I glanced to the others and cleared my throat to draw their attention. Both looked at me and recognized my expression. Bobbi nodded soundlessly and put the truck back in drive to start weaving through the flooded streets. It took about ten minutes to find our way through the streets and to the source of the smoke. Just past the last building, beside a small ridge which overlooked the river, we spotted a small and makeshift camp.
Bobbi brought the truck to a stop a few hundred yards from the edge of the camp and parked it. There was no road to the ridge. There was a footpath, but no way to safely drive the truck up, so we left it behind for a time. As I reached for the door handle, I felt Rick’s hand on my shoulder. I turned to look at him and I could see him doing the same to Bobbi, and in response she stared at him with annoyance.

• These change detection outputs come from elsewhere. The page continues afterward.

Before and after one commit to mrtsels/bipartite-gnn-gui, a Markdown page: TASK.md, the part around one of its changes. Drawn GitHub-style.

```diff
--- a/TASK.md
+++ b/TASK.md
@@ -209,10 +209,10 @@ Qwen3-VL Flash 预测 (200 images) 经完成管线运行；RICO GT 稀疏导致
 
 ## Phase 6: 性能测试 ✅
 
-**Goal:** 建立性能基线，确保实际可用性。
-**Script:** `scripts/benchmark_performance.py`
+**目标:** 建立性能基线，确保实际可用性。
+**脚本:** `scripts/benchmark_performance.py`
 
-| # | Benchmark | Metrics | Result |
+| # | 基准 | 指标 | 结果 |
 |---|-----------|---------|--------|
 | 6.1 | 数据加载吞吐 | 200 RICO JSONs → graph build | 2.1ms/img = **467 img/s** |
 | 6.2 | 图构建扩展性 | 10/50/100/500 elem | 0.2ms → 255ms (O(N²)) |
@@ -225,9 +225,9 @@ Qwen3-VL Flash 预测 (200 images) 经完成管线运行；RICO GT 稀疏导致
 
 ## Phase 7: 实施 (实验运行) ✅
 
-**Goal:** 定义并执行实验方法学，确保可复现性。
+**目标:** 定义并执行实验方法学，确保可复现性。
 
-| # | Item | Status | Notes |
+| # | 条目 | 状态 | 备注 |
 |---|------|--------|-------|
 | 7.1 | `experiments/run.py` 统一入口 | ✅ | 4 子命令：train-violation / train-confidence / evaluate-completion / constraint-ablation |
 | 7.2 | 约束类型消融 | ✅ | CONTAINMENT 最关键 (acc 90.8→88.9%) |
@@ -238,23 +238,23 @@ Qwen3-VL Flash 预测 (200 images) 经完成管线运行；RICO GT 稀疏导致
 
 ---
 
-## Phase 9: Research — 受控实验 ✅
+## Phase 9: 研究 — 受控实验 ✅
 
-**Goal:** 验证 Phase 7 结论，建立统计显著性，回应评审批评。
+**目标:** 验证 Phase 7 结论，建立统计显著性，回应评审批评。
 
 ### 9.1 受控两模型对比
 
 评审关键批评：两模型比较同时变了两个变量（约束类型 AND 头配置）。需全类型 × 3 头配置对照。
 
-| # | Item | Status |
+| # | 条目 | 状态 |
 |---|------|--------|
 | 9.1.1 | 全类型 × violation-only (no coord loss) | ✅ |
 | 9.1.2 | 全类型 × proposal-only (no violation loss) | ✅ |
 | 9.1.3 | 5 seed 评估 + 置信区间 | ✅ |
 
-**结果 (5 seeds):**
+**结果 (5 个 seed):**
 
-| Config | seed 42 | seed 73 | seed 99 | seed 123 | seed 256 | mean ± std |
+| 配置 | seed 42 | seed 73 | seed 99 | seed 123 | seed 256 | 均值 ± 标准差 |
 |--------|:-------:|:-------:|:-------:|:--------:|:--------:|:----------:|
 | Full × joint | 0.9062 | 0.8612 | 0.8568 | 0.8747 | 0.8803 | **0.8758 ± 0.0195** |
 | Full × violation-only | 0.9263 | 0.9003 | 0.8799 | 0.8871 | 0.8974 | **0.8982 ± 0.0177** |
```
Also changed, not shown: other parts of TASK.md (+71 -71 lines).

“Are we sure about this?” His voice was even and controlled, but a hint of worry crept in at the corners of his words. “We have no idea who’s up there. No idea if they’re friendly or not. And so far, our track record has not been good in that department.”
Neither Bobbi nor I said anything in response, but we also made no move to leave.

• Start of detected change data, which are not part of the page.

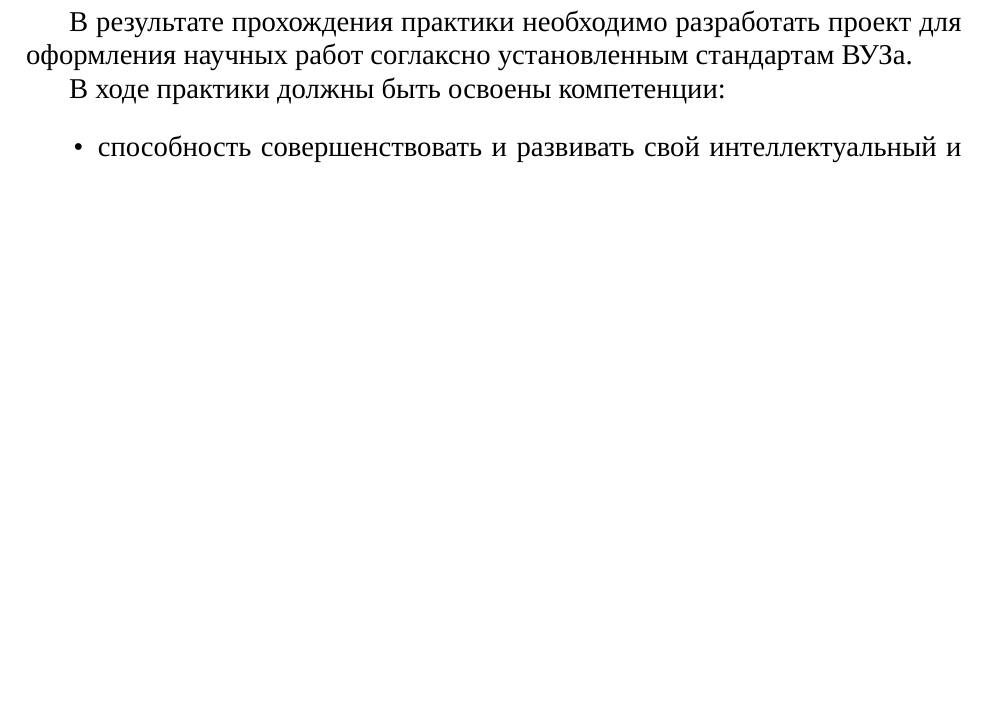
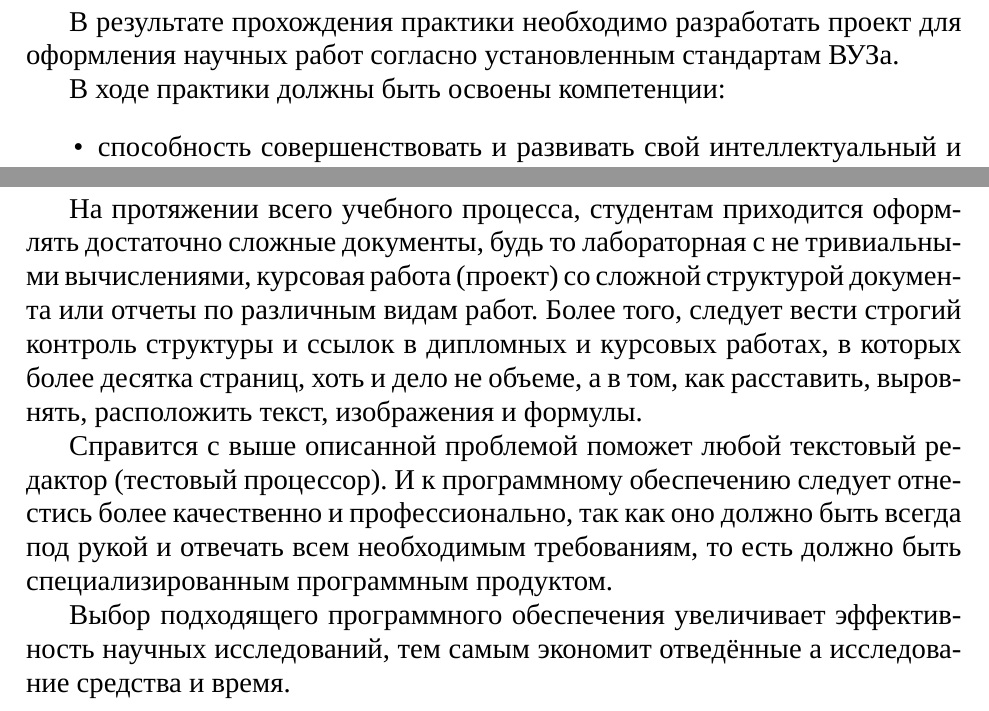
Before and after one commit to asvgit/practice_2, a LaTeX document (article.tex, which reads src/introduction.tex): part of page 2 of 5 before the commit and two parts of pages 2 and 3 of 5 after it, the two joined at a grey line, cut so that both start at the same text, the shorter picture padded with empty space. Compiled offline with LuaLaTeX; a missing font is replaced by an installed copy or a similar font.

Commit message:
Introduction is done

```diff
--- a/src/introduction.tex
+++ b/src/introduction.tex
@@ -1,6 +1,6 @@
 \section{Задание на практику}
 	В результате прохождения практики необходимо разработать проект для оформления
-		научных работ соглаксно установленным стандартам ВУЗа.
+		научных работ согласно установленным стандартам ВУЗа.
 
 	В ходе практики должны быть освоены компетенции:
 		\begin{itemize}
@@ -11,3 +11,13 @@
 
 \newpage
 \section{Введение}
+	На протяжении всего учебного процесса, студентам приходится оформлять достаточно сложные документы,
+	будь то лабораторная с не тривиальными вычислениями, курсовая работа (проект) со сложной структурой документа
+	или отчеты по различным видам работ.
+	Более того, следует вести строгий контроль структуры и ссылок в дипломных и курсовых работах, в которых более десятка страниц, хоть и дело не объеме, а в том,
+	как расставить, выровнять, расположить текст, изображения и формулы.
+
+	Справится с выше описанной проблемой поможет любой текстовый редактор (тестовый процессор). И к программному обеспечению следует отнестись более качественно и профессионально,
+	так как оно должно быть всегда под рукой и отвечать всем необходимым требованиям, то есть должно быть специализированным программным продуктом.
+
+	Выбор подходящего программного обеспечения увеличивает эффективность научных исследований, тем самым экономит отведённые а исследование средства и время.
```
Also changed, not shown: article.pdf.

“We’re here on a hunch, right? What if that hunch is wrong? Is it just random chance that brought us here at the same time that these people were here?”
“We can’t assume that everyone we meet is someone out to kill us, Rick. If we do that, we’ll never survive…” I paused. “I wouldn’t want to survive in that world…”
“I know, and I’m not saying that we shouldn’t. I just want us to think about this. Bad things happen when we don’t give these things enough thought…”
“True, but we have to try.”
He let out a deep sigh and glanced to Bobbi for support, support he knew wouldn’t come. “Fine. But I wanted you to know that I have some issues with the way we’ve been going about this whole thing.
“Noted. Now shut the hell up.” Bobbi grunted, pulling her door open.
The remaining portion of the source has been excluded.